Pokémon: Detective Pikachu
Review by Rich Cline |
dir Rob Letterman
scr Dan Hernandez, Benji Samit, Rob Letterman, Derek Connolly
prd Mary Parent, Hidenaga Katakami, Don McGowan, Cale Boyter
with Ryan Reynolds, Justice Smith, Kathryn Newton, Bill Nighy, Ken Watanabe, Chris Geere, Suki Waterhouse, Omar Chaparro, Rita Ora, Josette Simon, Karan Soni, Max Fincham
release UK/US 10.May.19
19/UK Warners 1h44
There's a refreshingly original tone to this energetic adventure, which is like eye-candy with its layers of whizzy digital textures and colours. Filmmaker Letterman continually undermines expectations with witty storytelling and effects, and the actors throw themselves into the mayhem with infectious glee. It's all rather silly and pointless, but also a lot of fun.
In a parallel-reality Britain in which people have Pokemon creatures as sidekicks, 21-year-old Tim (Smith) heads to the city after his police detective father dies in a car crash. Tim doesn't have a Pokemon of his own, and is shocked that he can understand the speech of his dad's Pikachu (voiced by Reynolds), who insists that something's fishy about that crash. As they investigate, they team up with reporter Lucy (Newton), who works for the powerful media empire run by Howard (Nighy) and his son Roger (Geere), who seem to be up to something nefarious.
Frankly, the plot is nonsensically bonkers, and the main villain, a resurrected super-Pokemon called Mewtwo, is the most oddly plasticky creature among a sea of other singularly nutty critters. As these young people dig into the mystery, they find themselves in some mind-bending situations rendered with impressively inventive effects work. In one set-piece, the land itself folds up and around our heroes in menacing Inception-like chaos. And a parade celebrating the connections between humans and Pokemons becomes a soaring, manic action climax.
Smith is terrific as the film's lead, hugely engaging with a nicely hapless air about him. He's also a solid enough actor to sell the emotional connection he has with yellow furball Pikachu. Reynolds' voice work is consistently hilarious, a combination of sharp writing and improvisation that's like a PG version of Deadpool. Newton is cool and a little bland as the intrepid female lead. And the side characters provide plenty of villainy, wackiness, attitude, emotion as required.
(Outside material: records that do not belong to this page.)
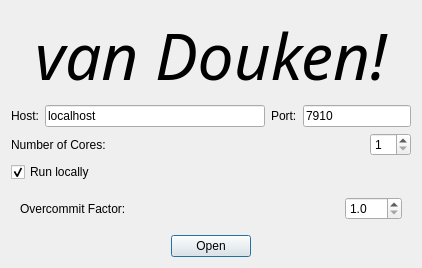
This is src/ui/startdialog.ui in vanDouken/vanDouken as Qt 5 draws it before an edit. The edited form follows.
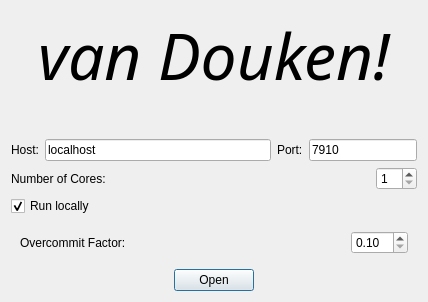
This is the edited form.

Diff of the .ui file:
```diff
--- a/src/ui/startdialog.ui
+++ b/src/ui/startdialog.ui
@@ -6,8 +6,8 @@
    <rect>
     <x>0</x>
     <y>0</y>
-    <width>422</width>
-    <height>256</height>
+    <width>428</width>
+    <height>302</height>
    </rect>
   </property>
   <property name="windowTitle">
@@ -172,10 +172,10 @@
         <item>
          <widget class="QDoubleSpinBox" name="doubleSpinBox">
           <property name="decimals">
-           <number>1</number>
+           <number>2</number>
           </property>
           <property name="minimum">
-           <double>1.000000000000000</double>
+           <double>0.100000000000000</double>
           </property>
           <property name="singleStep">
            <double>0.500000000000000</double>
```
Left out of the diff: 2 changed lines with no effect on the pictures.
There's a very loose message in here about the connections between living things, plus a few somewhat twisted daddy issues for a couple of characters. But the main point of this movie is to offer the audience some entertaining escapism into a world in which magical creatures make life more exciting, funnier and a lot more colourful. The film deserves to connect with audiences who are craving more humane action blockbusters. And it will most likely create a whole new craze for the game it's based on.
R E A D E R R E V I E W SStill waiting for your comments ... don't be shy.
© 2019 by Rich Cline, Shadows on the Wall
|HOME | REVIEWS | NEWS | FESTIVAL | AWARDS | Q&A | ABOUT | TALKBACK|